Are Accountable Care Organizations doing enough for population health?

Accountable care organizations' responsibility for population health should be better defined, two Weill Cornell Medical College researchers argue in today's Journal of the American Medical Association. 

"Talking about ACOs as if they are focusing on improving population health--as opposed to improving medical care for their populations of patients--leads to a lack of clarity about what ACOs are doing about population health and may divert attention away from social and public health services and from socioeconomic factors critical to health," the authors write in the JAMA article.

The formulation of effective healthcare and social-service policy is dependent on clearly defining population health as it relates to ACOs, Weill Cornell says in an announcement about the article.
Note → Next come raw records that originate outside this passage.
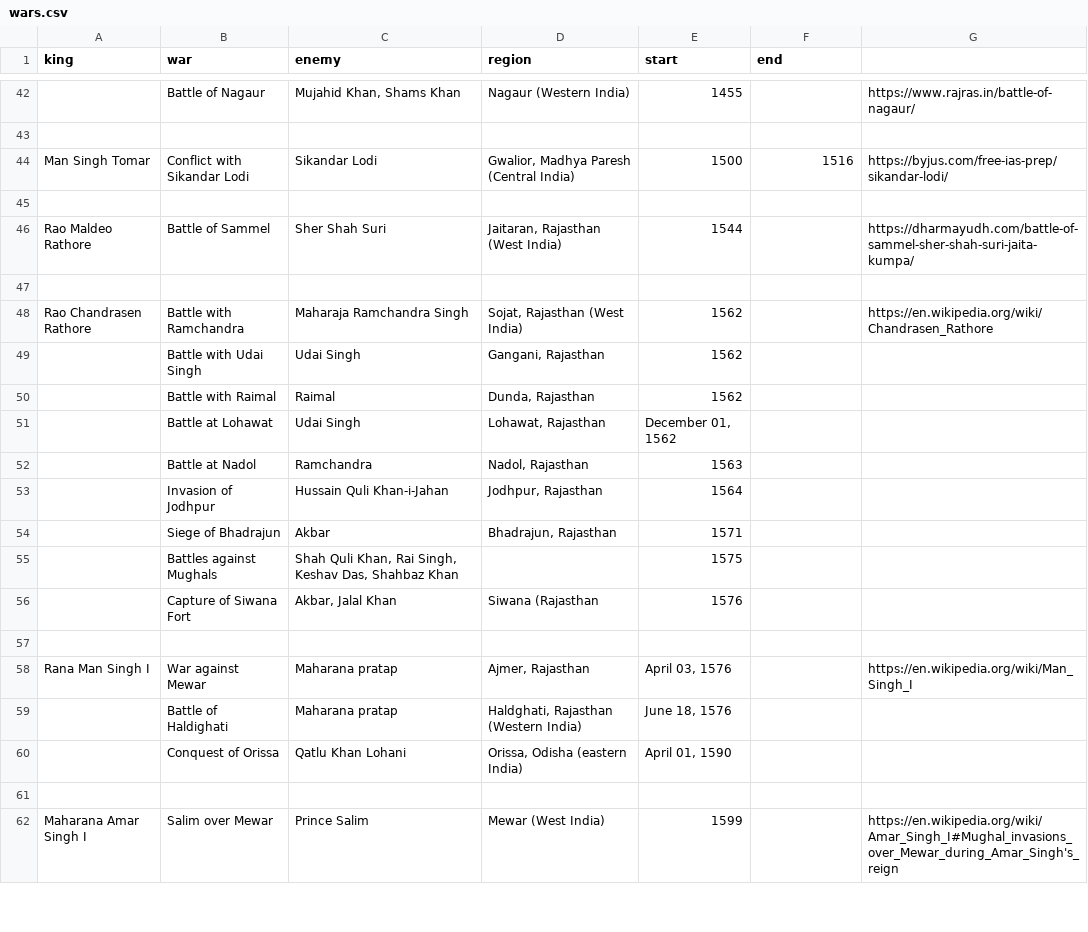
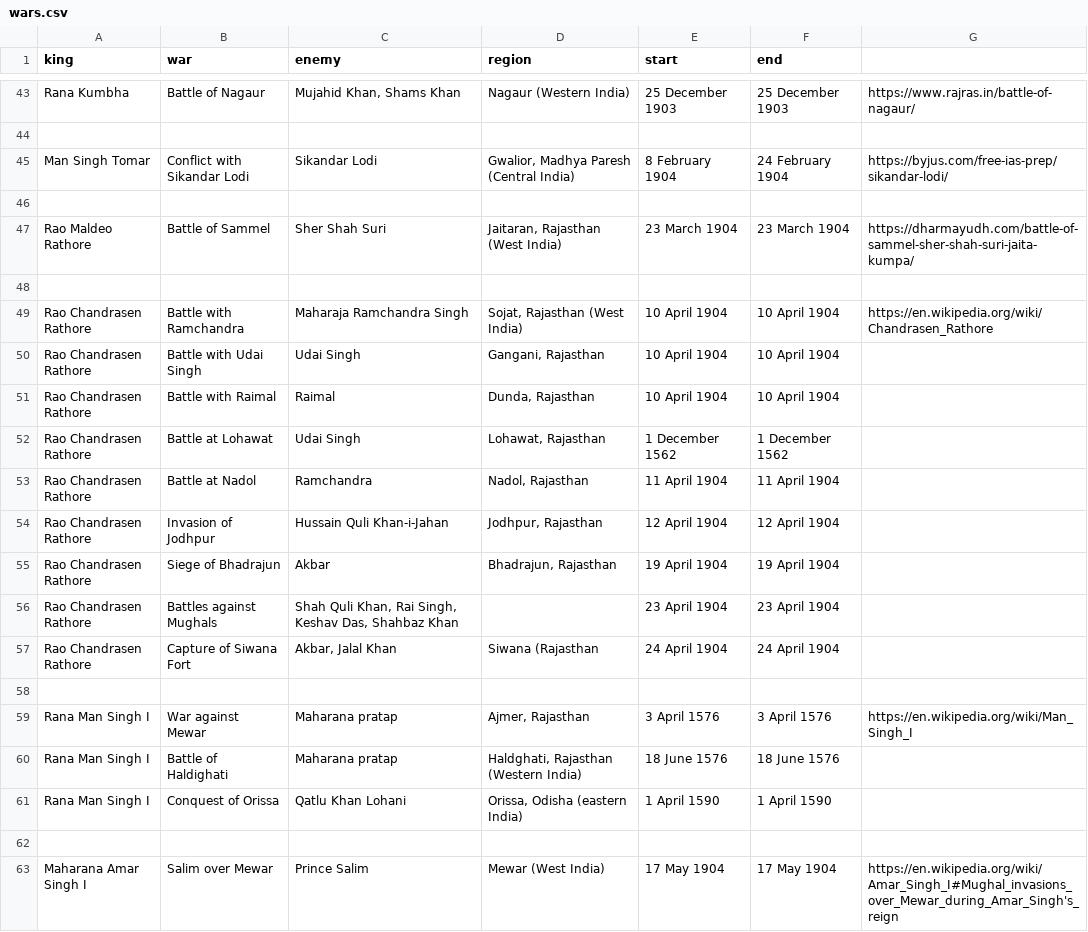
Before and after one commit to devashat/History-of-the-Rajputana, a CSV file: wars.csv, drawn as a sheet; only a part is shown, gaps mark what is left out; removed rows and columns are numbered as before the commit, all else as after; the diff covers the shown part only; the diff names each change by its address in the sheet, - before the commit and + after, or states it on an @@ line.

```diff
--- a/wars.csv
+++ b/wars.csv
-A43 (king): (empty)
+A43 (king): Rana Kumbha
-E43 (start): 1455
+E43 (start): 25 December 1903
-F43 (end): (empty)
+F43 (end): 25 December 1903
-E45 (start): 1500
+E45 (start): 8 February 1904
-F45 (end): 1516
+F45 (end): 24 February 1904
-E47 (start): 1544
+E47 (start): 23 March 1904
-F47 (end): (empty)
+F47 (end): 23 March 1904
-E49:E51 (start): 1562
+E49:E51 (start): 10 April 1904
-F49:F51 (end): (empty)
+F49:F51 (end): 10 April 1904
-A50:A55 (king): (empty)
+A50:A55 (king): Rao Chandrasen Rathore
-E52 (start): December 01, 1562
+E52 (start): 1 December 1562
-F52 (end): (empty)
+F52 (end): 1 December 1562
-E53 (start): 1563
+E53 (start): 11 April 1904
-F53 (end): (empty)
+F53 (end): 11 April 1904
-E54 (start): 1564
+E54 (start): 12 April 1904
-F54 (end): (empty)
+F54 (end): 12 April 1904
-E55 (start): 1571
+E55 (start): 19 April 1904
-F55 (end): (empty)
+F55 (end): 19 April 1904
-row 55:  | Battles against Mughals | Shah Quli Khan, Rai Singh, Keshav Das, Shahbaz Khan |  | 1575
+row 56: Rao Chandrasen Rathore | Battles against Mughals | Shah Quli Khan, Rai Singh, Keshav Das, Shahbaz Khan |  | 23 April 1904 | 23 April 1904
-A57 (king): (empty)
+A57 (king): Rao Chandrasen Rathore
-E57 (start): 1576
+E57 (start): 24 April 1904
-F57 (end): (empty)
+F57 (end): 24 April 1904
-E59 (start): April 03, 1576
+E59 (start): 3 April 1576
-F59 (end): (empty)
+F59 (end): 3 April 1576
-A60:A61 (king): (empty)
+A60:A61 (king): Rana Man Singh I
-E60 (start): June 18, 1576
+E60 (start): 18 June 1576
-F60 (end): (empty)
+F60 (end): 18 June 1576
-E61 (start): April 01, 1590
+E61 (start): 1 April 1590
-F61 (end): (empty)
+F61 (end): 1 April 1590
-E63 (start): 1599
+E63 (start): 17 May 1904
-F63 (end): (empty)
+F63 (end): 17 May 1904
```
Also changed, not shown: 1 added row and 101 edited cells elsewhere in this file, 2 other files.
Based on wording in the Affordable Care Act, the phrase "population health" implies ACOs address the health of Medicare beneficiaries in a provider organization, not everyone living in the organization's geographic area, lead author Douglas Noble, M.D., said. "It falls far short of working to improve the health of the population in a geographic area."

"When population health is clearly defined, it becomes possible to think more specifically about what needs to be done to improve it, whether and how ACOs can help, the types of organizations with which ACOs will need to cooperate and the incentives that ACOs--and other organizations--will need to improve the health of the population in their geographic area," senior author Lawrence P. Casolino says in the Weill Cornell announcement.

The authors said ACOs' role in developing "accountable health communities" can only be determined if the phrase "population health" is used clearly to define geographical populations, not the organization's patient population.

Among initiatives to improve population health, the Centers for Medicare & Medicaid Services launched a patient-centered medical neighborhood earlier this year across 15 systems in several states to try to cut healthcare costs by nearly $50 million and improve patient population health by 15 percent.

Meanwhile, three healthcare experts recently argued in the Wall Street Journal that ACOs are based on flawed assumptions about how doctors and patients behave and make decisions about healthcare spending.

To learn more:
- here's the JAMA article (subscription required for full access)
- read the Weill Cornell announcement